    Article first published online: 5 APR 200
    Dennis Soter begins with the provocative observation that "U.S. companies, private as well as public, are systematically underleveraged," and goes on to suggest that debt-financed stock repurchases may help address the current valuation problems faced by many middle market companies (and by many larger firms in basic industries as well). Soter makes his case by presenting two case histories. In the first, Equifax, the Atlanta-based provider of credit information services, combined a leveraged Dutch auction stock repurchase with a multi-year series of open market repurchase programs and an EVA incentive plan to produce large increases in operating efficiency and shareholder value. In the second, FPL Group (the parent of Florida Power and Light) became the first profitable utility to cut its dividend, substituting a policy of ongoing stock repurchase for its 33% reduction in dividend payments. Following Soter, John Brehm, the CFO of IPALCO Enterprises (the parent of Indianapolis Power and Light), explains the rationale for his company's decision to become the first utility to do a leveraged recap (while also cutting its dividend by a third). As in the case of Equifax, IPALCO's dramatic change in capital structure (also combined with an EVA incentive plan) was associated with major operating improvements and a positive stock market response. But, of course, high leverage is not right for all companies. And, to reinforce that point, James Perry, CEO of Argosy Gaming, recounts his harrowing experience of having to raise new equity shortly after taking charge of his overleveraged company. By arranging an infusion of convertible preferred, Argosy was able not only to stave off bankruptcy, but to fund major new investment and engineer a remarkable turnaround of its operations. Finally, William Dutmers, Chairman of Knape & Vogt, a small midwestern manufacturing company, discusses the role of debt-financed stock repurchases and an EVA management approach in his company's recent operating improvements. [source]

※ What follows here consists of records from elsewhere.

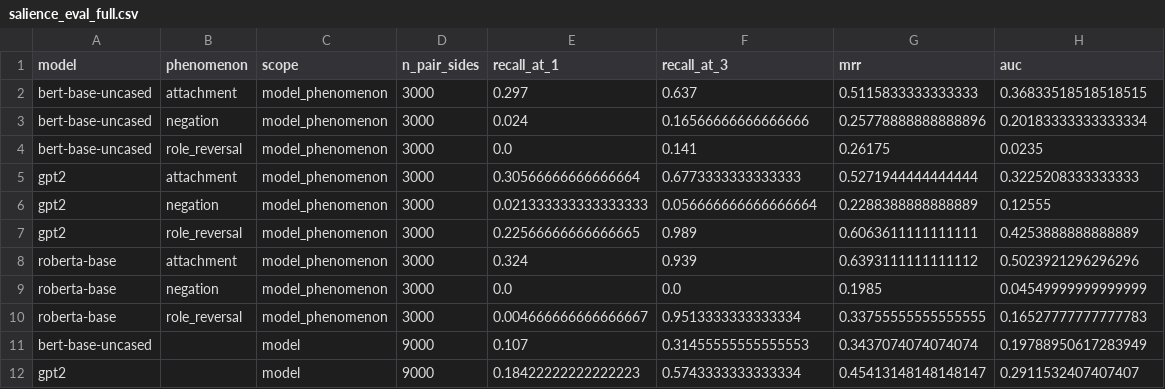
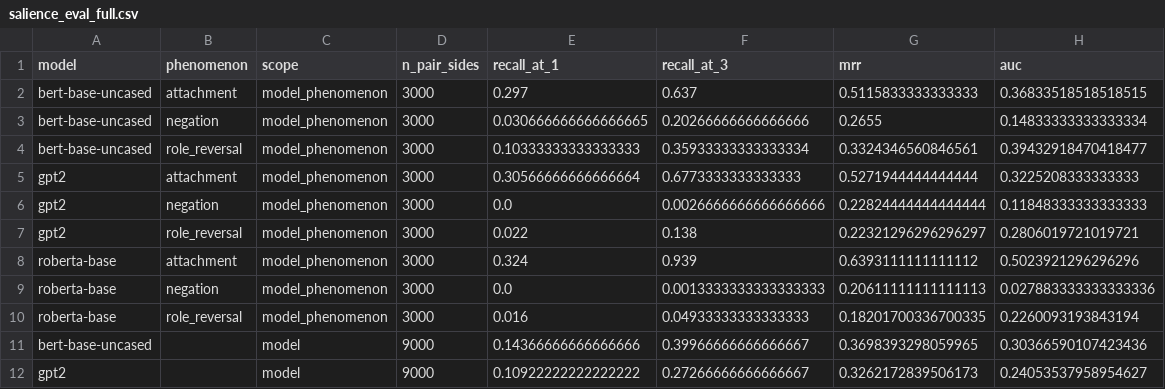
Before and after one commit to sambuaneesh/compsy-pro, a CSV file: results/salience/salience_eval_full.csv, drawn as a sheet; only a part is shown; the diff covers the shown part only.

```diff
--- a/results/salience/salience_eval_full.csv
+++ b/results/salience/salience_eval_full.csv
@@ -2,11 +2,11 @@ model,phenomenon,scope,n_pair_sides,recall_at_1,recall_at_3,mrr,auc
 bert-base-uncased,attachment,model_phenomenon,3000,0.297,0.637,0.5115833333333333,0.36833518518518515
-bert-base-uncased,negation,model_phenomenon,3000,0.024,0.16566666666666666,0.25778888888888896,0.20183333333333334
-bert-base-uncased,role_reversal,model_phenomenon,3000,0.0,0.141,0.26175,0.0235
+bert-base-uncased,negation,model_phenomenon,3000,0.030666666666666665,0.20266666666666666,0.2655,0.14833333333333334
+bert-base-uncased,role_reversal,model_phenomenon,3000,0.10333333333333333,0.35933333333333334,0.3324346560846561,0.39432918470418477
 gpt2,attachment,model_phenomenon,3000,0.30566666666666664,0.6773333333333333,0.5271944444444444,0.3225208333333333
-gpt2,negation,model_phenomenon,3000,0.021333333333333333,0.056666666666666664,0.2288388888888889,0.12555
-gpt2,role_reversal,model_phenomenon,3000,0.22566666666666665,0.989,0.6063611111111111,0.4253888888888889
+gpt2,negation,model_phenomenon,3000,0.0,0.0026666666666666666,0.22824444444444444,0.11848333333333333
+gpt2,role_reversal,model_phenomenon,3000,0.022,0.138,0.22321296296296297,0.2806019721019721
 roberta-base,attachment,model_phenomenon,3000,0.324,0.939,0.6393111111111112,0.5023921296296296
-roberta-base,negation,model_phenomenon,3000,0.0,0.0,0.1985,0.04549999999999999
-roberta-base,role_reversal,model_phenomenon,3000,0.004666666666666667,0.9513333333333334,0.33755555555555555,0.16527777777777783
-bert-base-uncased,,model,9000,0.107,0.31455555555555553,0.3437074074074074,0.19788950617283949
-gpt2,,model,9000,0.18422222222222223,0.5743333333333334,0.45413148148148147,0.2911532407407407
+roberta-base,negation,model_phenomenon,3000,0.0,0.0013333333333333333,0.20611111111111113,0.027883333333333336
+roberta-base,role_reversal,model_phenomenon,3000,0.016,0.04933333333333333,0.18201700336700335,0.2260093193843194
+bert-base-uncased,,model,9000,0.14366666666666666,0.39966666666666667,0.3698393298059965,0.30366590107423436
+gpt2,,model,9000,0.10922222222222222,0.27266666666666667,0.3262172839506173,0.24053537958954627
```
Also changed, not shown: 3 added rows, 3 removed rows and 4 edited cells elsewhere in this file, results/figures/top_layer_by_metric.csv, results/metrics/layer_metrics_summary.csv, 40 other files.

    Christina B. Gee
    This study tested whether the observed marital interactions of partners follwing a marriage checkup predicted marital satisfaction 2 years later. In addition, this study examined whether recommendations to pursue therapy predicted subsequent treatment seeking and whether changes in marital distress follwing the checkup remained stable over 2 years. Results suggest that the affective tone of a couple's interaction predicts later marital satisfaction. Further, receiving a treatment recommendation predicted subsequent treatment seeking for wives. Finally, support was found for the hypothesis that changes in marital distress are self-sustaining. [source]

    Combination of T2*W and FLAIR Abnormalities for the Prediction of Parenchymal Hematoma Following Thrombolytic Therapy in 100 Stroke Patients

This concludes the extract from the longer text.